• **Brief**: The records that follow are to be repeated exactly, without any pictures.
══ Data for review ══
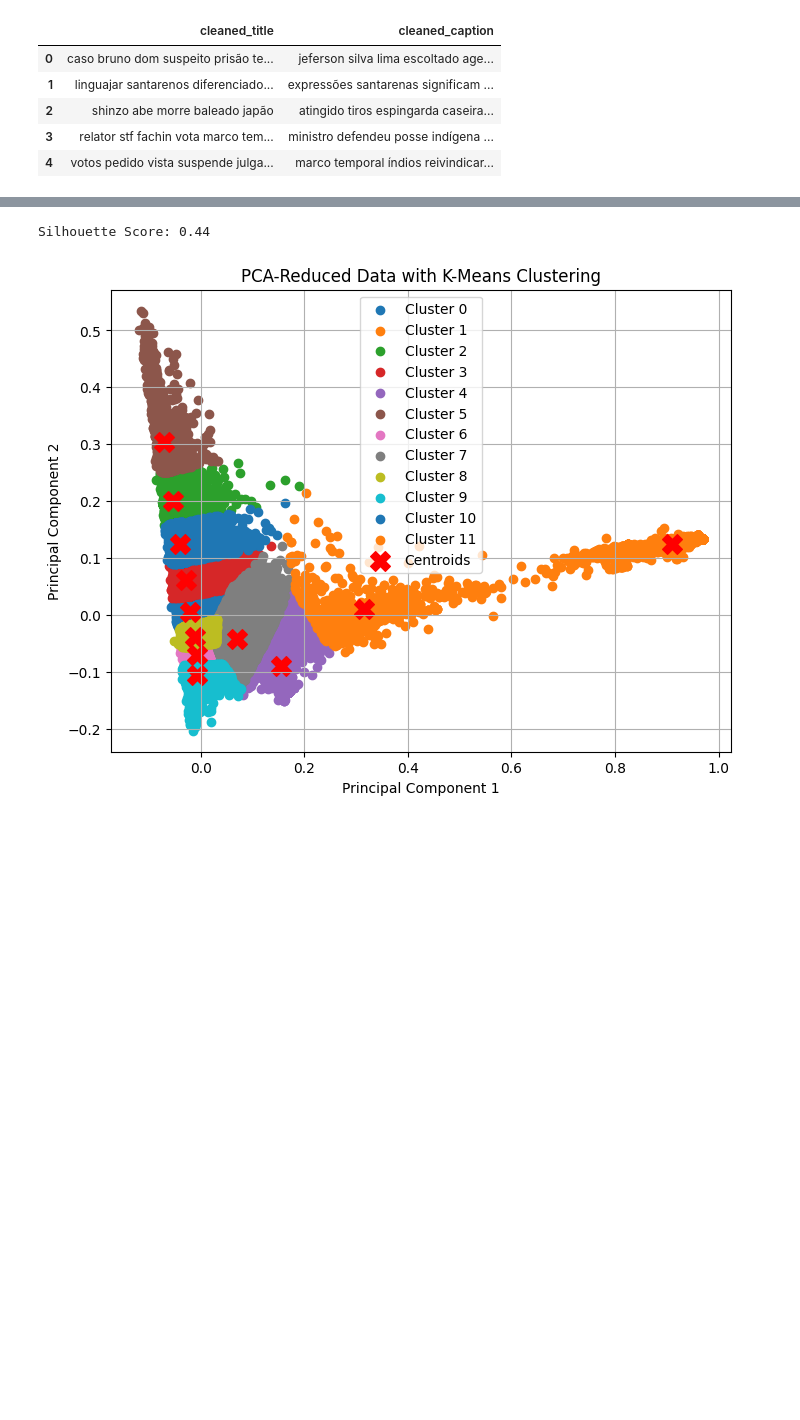
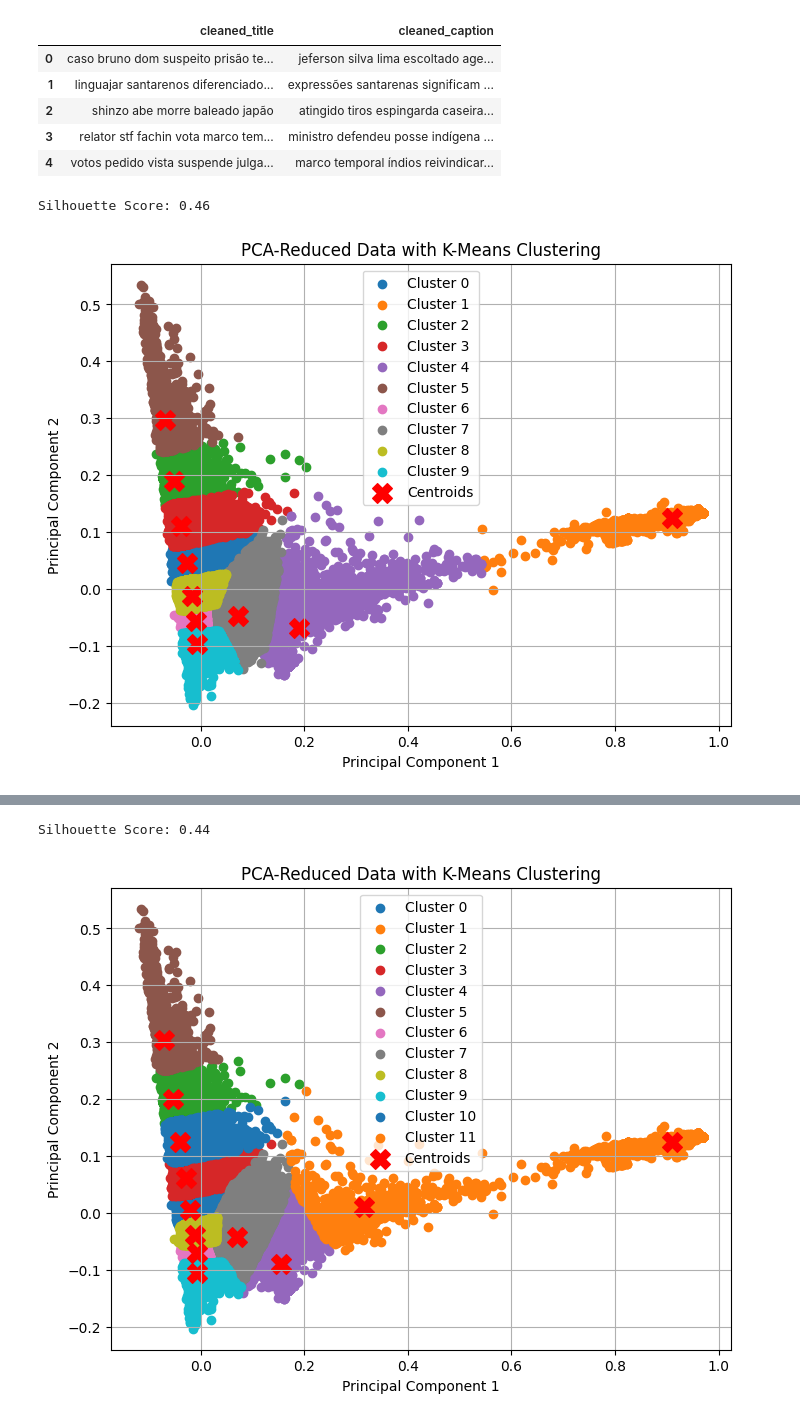
Before and after one commit to raianeli25/tech_challenge_5, a Jupyter notebook: recommendation/clustering_news.ipynb, the cells around one changed output, grey strips where cells are left out. Saved outputs shown, nothing was run; the diff lists cells and outputs as text; code cells hidden in the pictures; blank space fills up the shorter version.

Commit message:
clusterizando noticias

```diff
--- a/recommendation/clustering_news.ipynb
+++ b/recommendation/clustering_news.ipynb
@@ -10,7 +10,7 @@ import matplotlib.pyplot as plt
 import numpy as np
 from sklearn.decomposition import PCA
 # %%
-df_news = pd.read_csv("../data/noticias_clusterizada.csv")
+df_news = pd.read_csv("../data/noticias_preprocessada.csv")
 # %%
 df_news= df_news.drop(columns=["Unnamed: 0"])
 # %%
@@ -35,3 +35,5 @@ def preprocess_text(text):
     doc = nlp(text.lower())
     tokens = [token.text for token in doc if token.is_alpha and not token.is_stop]
     return ' '.join(tokens)
+# %%
+df_news['cleaned_body'] = df_news['body'].apply(preprocess_text)
@@ -38,8 +51,8 @@ def preprocess_text(text):
 # %%
-# Preprocess the dataset
-df_news['cleaned_title'] = df_news['title'].apply(preprocess_text)
+# # Preprocess the dataset
+# df_news['cleaned_title'] = df_news['title'].apply(preprocess_text)
 
-df_news['cleaned_caption'] = df_news['caption'].apply(preprocess_text)
+# df_news['cleaned_caption'] = df_news['caption'].apply(preprocess_text)
 # %%
 df_news[["cleaned_title","cleaned_caption"]].head()
 # %% [output]
@@ -67,0 +128,36 @@ X = vectorizer.fit_transform(df_news["combined_text"])
+# %%
+# Apply PCA to reduce dimensions
+pca = PCA(n_components=2)  # Reduce to 2 dimensions for visualization
+X_pca = pca.fit_transform(X)
+
+# Apply K-Means clustering
+num_clusters = 10
+kmeans = KMeans(n_clusters=num_clusters, random_state=42)
+cluster_labels = kmeans.fit_predict(X_pca)
+
+# Compute silhouette score
+silhouette_avg = silhouette_score(X_pca, cluster_labels)
+print(f"Silhouette Score: {silhouette_avg:.2f}")
+
+# Plot PCA-reduced data with K-Means cluster assignments
+plt.figure(figsize=(8, 6))
+for i in range(num_clusters):
+    plt.scatter(
+        X_pca[cluster_labels == i, 0],
+        X_pca[cluster_labels == i, 1],
+        label=f"Cluster {i}"
+    )
+
+# Mark cluster centers
+centers_pca = kmeans.cluster_centers_
+plt.scatter(centers_pca[:, 0], centers_pca[:, 1], c='red', s=200, marker='X', label="Centroids")
+
+plt.title("PCA-Reduced Data with K-Means Clustering")
+plt.xlabel("Principal Component 1")
+plt.ylabel("Principal Component 2")
+plt.legend()
+plt.grid()
+plt.show()
+# %% [output]
+Silhouette Score: 0.46
+[figure, added]
```
Also changed, not shown: parts of 39 cells of this notebook.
═══
• **Problem solution**:
Before and after one commit to raianeli25/tech_challenge_5, a Jupyter notebook: recommendation/clustering_news.ipynb, the cells around one changed output, grey strips where cells are left out. Saved outputs shown, nothing was run; the diff lists cells and outputs as text; code cells hidden in the pictures; blank space fills up the shorter version.

Commit message:
clusterizando noticias

```diff
--- a/recommendation/clustering_news.ipynb
+++ b/recommendation/clustering_news.ipynb
@@ -10,7 +10,7 @@ import matplotlib.pyplot as plt
 import numpy as np
 from sklearn.decomposition import PCA
 # %%
-df_news = pd.read_csv("../data/noticias_clusterizada.csv")
+df_news = pd.read_csv("../data/noticias_preprocessada.csv")
 # %%
 df_news= df_news.drop(columns=["Unnamed: 0"])
 # %%
@@ -35,3 +35,5 @@ def preprocess_text(text):
     doc = nlp(text.lower())
     tokens = [token.text for token in doc if token.is_alpha and not token.is_stop]
     return ' '.join(tokens)
+# %%
+df_news['cleaned_body'] = df_news['body'].apply(preprocess_text)
@@ -38,8 +51,8 @@ def preprocess_text(text):
 # %%
-# Preprocess the dataset
-df_news['cleaned_title'] = df_news['title'].apply(preprocess_text)
+# # Preprocess the dataset
+# df_news['cleaned_title'] = df_news['title'].apply(preprocess_text)
 
-df_news['cleaned_caption'] = df_news['caption'].apply(preprocess_text)
+# df_news['cleaned_caption'] = df_news['caption'].apply(preprocess_text)
 # %%
 df_news[["cleaned_title","cleaned_caption"]].head()
 # %% [output]
@@ -67,0 +128,36 @@ X = vectorizer.fit_transform(df_news["combined_text"])
+# %%
+# Apply PCA to reduce dimensions
+pca = PCA(n_components=2)  # Reduce to 2 dimensions for visualization
+X_pca = pca.fit_transform(X)
+
+# Apply K-Means clustering
+num_clusters = 10
+kmeans = KMeans(n_clusters=num_clusters, random_state=42)
+cluster_labels = kmeans.fit_predict(X_pca)
+
+# Compute silhouette score
+silhouette_avg = silhouette_score(X_pca, cluster_labels)
+print(f"Silhouette Score: {silhouette_avg:.2f}")
+
+# Plot PCA-reduced data with K-Means cluster assignments
+plt.figure(figsize=(8, 6))
+for i in range(num_clusters):
+    plt.scatter(
+        X_pca[cluster_labels == i, 0],
+        X_pca[cluster_labels == i, 1],
+        label=f"Cluster {i}"
+    )
+
+# Mark cluster centers
+centers_pca = kmeans.cluster_centers_
+plt.scatter(centers_pca[:, 0], centers_pca[:, 1], c='red', s=200, marker='X', label="Centroids")
+
+plt.title("PCA-Reduced Data with K-Means Clustering")
+plt.xlabel("Principal Component 1")
+plt.ylabel("Principal Component 2")
+plt.legend()
+plt.grid()
+plt.show()
+# %% [output]
+Silhouette Score: 0.46
+[figure, added]
```
Also changed, not shown: parts of 39 cells of this notebook.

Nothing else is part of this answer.